“Growing Up Hip Hop: Atlanta” wrapped its first and, so far, only season on June 13 on WE tv. And although Bow Wow, who also serves as an executive producer of the show, is the main draw, viewers of the show are now more than familiar with the larger-than-life presence of Brandon Barnes.
Tagged an artist developer, Barnes is promoted as the son of hip-hop power broker Debra “Deb” Antney, who is his godmother and helped raise him. Antney helped launch the careers of Nicki Minaj, Gucci Mane and her own son, Waka Flocka Flame. While Zonnique, daughter and stepdaughter of Tiny and T.I., and Reginae Carter, Lil Wayne’s and Toya’s daughter, may have been initially more well-known than Barnes, there’s no denying that it’s Barnes who brought a lot of the drama this inaugural season. From his uneasy working relationship with Zonnique, an aspiring singer, to his clash with her best friend Reginae Carter, to his professional clash with his “mom” Deb Antney, Barnes seems to have trouble getting along with anybody on the show, and that was an unexpected outcome for Barnes.
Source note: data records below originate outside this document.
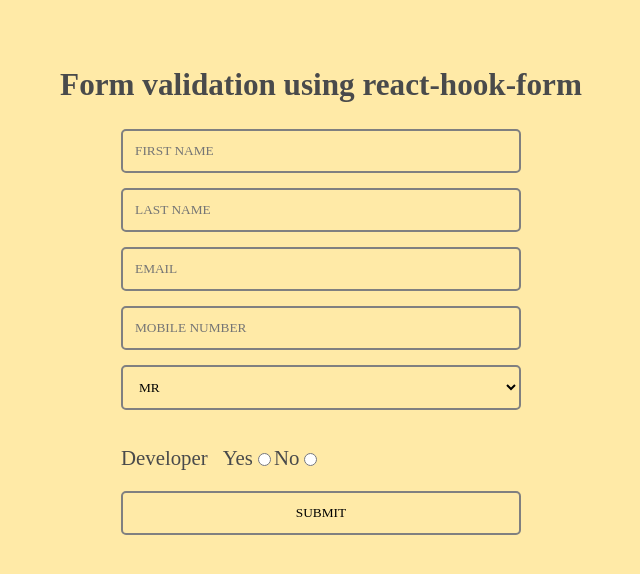
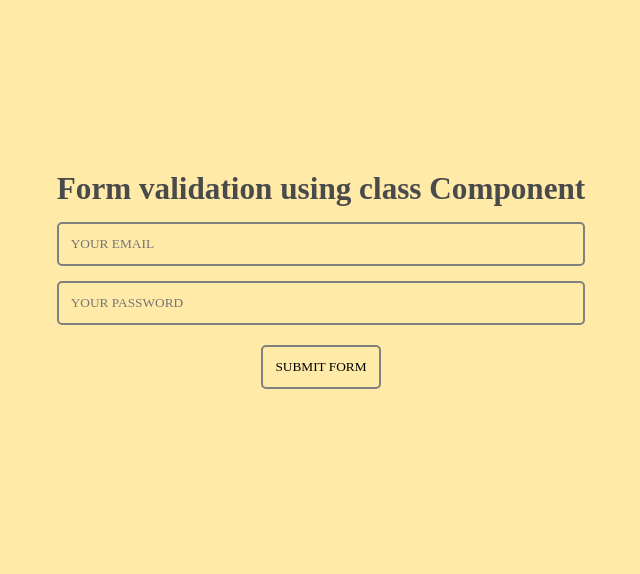
Before and after one commit to Najafkhan256/React, a React (Create React App) app: page / in a window 1280 px wide. Shown: the top 574 px of the page, without its empty margins (319-959 px from the left). Built offline with nearby package versions, Linux system fonts and the light colour scheme.

Commit message:
form validation using class components

```diff
--- a/src/App.js
+++ b/src/App.js
@@ -1,5 +1,6 @@
 import "./App.css";
-import FormsVTwo from "./components/FormsHandling/FormsVTwo";
+import ValidationOne from "./components/FormValidation/ValidationOne";
+// import FormsVTwo from "./components/FormsHandling/FormsVTwo";
 // import Forms from "./components/FormsHandling/Forms";
 // import UseEffectHook from "./components/Hooks/UseEffectHook";
 // import CompWillUnmount from "./components/CompWillUnmount/CompWillUnmount";
@@ -68,8 +69,9 @@ function App() {
       <CompWillUnmount />
       <UseEffectHook />
       <Forms />
+      <FormsVTwo />
       */}
-      <FormsVTwo />
+      <ValidationOne />
     </div>
   );
 }
--- /dev/null
+++ b/src/Components/FormValidation/ValidationOne.jsx
@@ -0,0 +1,67 @@
+import React, { Component } from "react";
+
+export default class ValidationOne extends Component {
+  constructor() {
+    super();
+    this.state = {
+      email: "",
+      password: "",
+      emailError: "",
+      passwordError: "",
+    };
+  }
+  valid() {
+    if (!this.state.email.includes("@") && this.state.password.length < 5) {
+      this.setState({
+        emailError: "Email is empty",
+        passwordError: "Password length should be greater then 5",
+      });
+    } else if (!this.state.email.includes("@")) {
+      this.setState({
+        emailError: "@ is not include",
+      });
+    } else if (this.state.password.length < 5) {
+      this.setState({
+        passwordError: "Password length should be greater then 5",
+      });
+    } else {
+      return true;
+    }
+  }
+
+  submit(e) {
+    this.setState({
+      emailError: "",
+      passwordError: "",
+    });
+    if (this.valid()) {
+      alert("submit");
+    }
+  }
+  render() {
+    return (
+      <div>
+        <h2>Form validation using class Component</h2>
+
+        <input
+          type="email"
+          name="email"
+          placeholder="Your Email"
+          value={this.state.email}
+          onChange={(e) => this.setState({ email: e.target.value })}
+        />
+        {this.valid ? <p>{this.state.emailError}</p> : ""}
+
+        <input
+          type="password"
+          name="password"
+          placeholder="Your Password"
+          value={this.state.password}
+          onChange={(e) => this.setState({ password: e.target.value })}
+        />
+        {this.valid ? <p>{this.state.passwordError}</p> : ""}
+        <button onClick={() => this.submit()}>Submit Form</button>
+      </div>
+    );
+  }
+}
--- a/src/Components/LifeCycleMethods/LifeCycleMethods.jsx
+++ b/src/Components/LifeCycleMethods/LifeCycleMethods.jsx
@@ -3,10 +3,14 @@ import React from "react";
 class LifeCycleMethods extends React.Component {
   constructor() {
     super();
+    this.state = {
+      data: null,
+    };
     console.log("constructor");
   }
   componentDidMount() {
     // call your api here OR async call here
+    this.setState({ data: "Najaf" });
     console.log("componentDidMount");
   }
   render() {
--- a/src/Components/TodoAppVOne/TodoAppVOne.jsx
+++ b/src/Components/TodoAppVOne/TodoAppVOne.jsx
@@ -31,6 +31,10 @@ const TodoAppVOne = () => {
     setInputText("");
   }
 
+  /**
+   * The deleteItem function takes in an id as a parameter and then sets the todos state to the
+   * previous items minus the item with the index that matches the id.
+   */
   function deleteItem(id) {
     setTodos((prevItems) => {
       return prevItems.filter((item, index) => {
--- a/src/index.css
+++ b/src/index.css
@@ -1,9 +1,9 @@
-/* * {
+* {
   margin: 0;
   padding: 0;
   box-sizing: border-box;
 }
-
+/*
 body {
   padding: 30px;
   font-family: "Segoe UI", Tahoma, Geneva, Verdana, sans-serif;
@@ -247,7 +247,7 @@ form {
   flex-direction: column;
   width: 400px;
 }
-form input {
+input {
   padding: 12px;
   border: 2px solid gray;
   font-family: "Architects Daughter", cursive;
@@ -255,7 +255,18 @@ form input {
   border-radius: 5px;
   background-color: #ffeaa7;
   text-transform: uppercase;
-  margin-bottom: 15px;
+  margin-top: 15px;
+  width: 100%;
+}
+p {
+  text-align: left;
+  color: red;
+}
+form button {
+  margin-top: 20px;
+}
+button {
+  margin-top: 20px;
 }
 select {
   padding: 12px;
```
Also changed, not shown: src/Components/HOC/Hoc.jsx (+4 -6 lines).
“Did I come into this knowing that I was going to be a villain? No,” admits Barnes. But he wasn’t completely naïve either and says, “I came into this knowing that I was going to have a very big personality because, after all, it is reality TV.”
That big personality has prompted some on social media to conclude that Barnes is a bigger diva than the artists he wants to develop. And while that judgment has displeased him at times, Barnes contends that the show’s drama “is really believable,” noting that “I’m the type of person where you cannot tell me what to say. You can’t tell me how to feel. You can’t tell me how to act, especially in the setting of a reality TV show.”
But even though “the drama is real,” Barnes says the depiction is not necessarily accurate. “The magic really happens in that stupid editing room,” he explains. “You can’t necessarily believe everything that you hear or see at that moment.”
“I could sit here and say a hundred positive things about you. But the second that you make me mad and I say ‘shut up,’ they take that ‘shut up’ and they spit it all over the show. And not only do they do that, they make it seem like it was something that it really wasn’t,” he expounds.
The lack of balance in his portrayal and all the portrayals overall remains a concern to Barnes. “I would like to see more of the positive things that we had going on on the show,” he says. “And that was one of the things I was upset about, especially with it being a full-blown all-Black cast.
“And not only that, but we had somebody who should have understood our situation as far as growing up in this business and being around the business and being young and Black,” he says, alluding to executive producer and fellow cast member Bow Wow.
“To have a show that’s just solely based on the drama, that wasn’t a good look for us or him,” Barnes says.
Barnes says he wished the show would have taken an interest in some of his more positive steps. For example, he is launching his own label called Melodics Way and is presently looking for what’s next in the industry through submissions via his website, melodicsway.com.
Overall, he says he is not displeased with his portrayal. “I am a superstar, you hear me. I’ve busted my butt to work very hard for where I’m at. The reality at the end of the day is not everybody is going to like you nor love you, but I’m living my dream and I’m following God’s path for me, and if people don’t understand that then that’s just their problem. I don’t have anything to worry about.”
Despite “Growing Up Hip Hop: Atlanta”’s season finale’s few hanging storylines, including two separate ones involving Barnes with Reginae Carter as well as Deb Antney, a second season has yet to be confirmed. With the flagship “Growing Up Hip Hop,” where Angela Simmons and Romeo Miller are the main draws, returning for its third season July 20, it looks good for the Atlanta show to follow suit. Should that happen, however, Barnes says he’s not completely sure he will be on board.
Barnes admits that fear of once again “stepping into a situation that you don’t have any say nor control over whatsoever” could prevent him from doing a second season. “That would have to be something that I would truly have to think about,” he says. “I would definitely have to think about it.”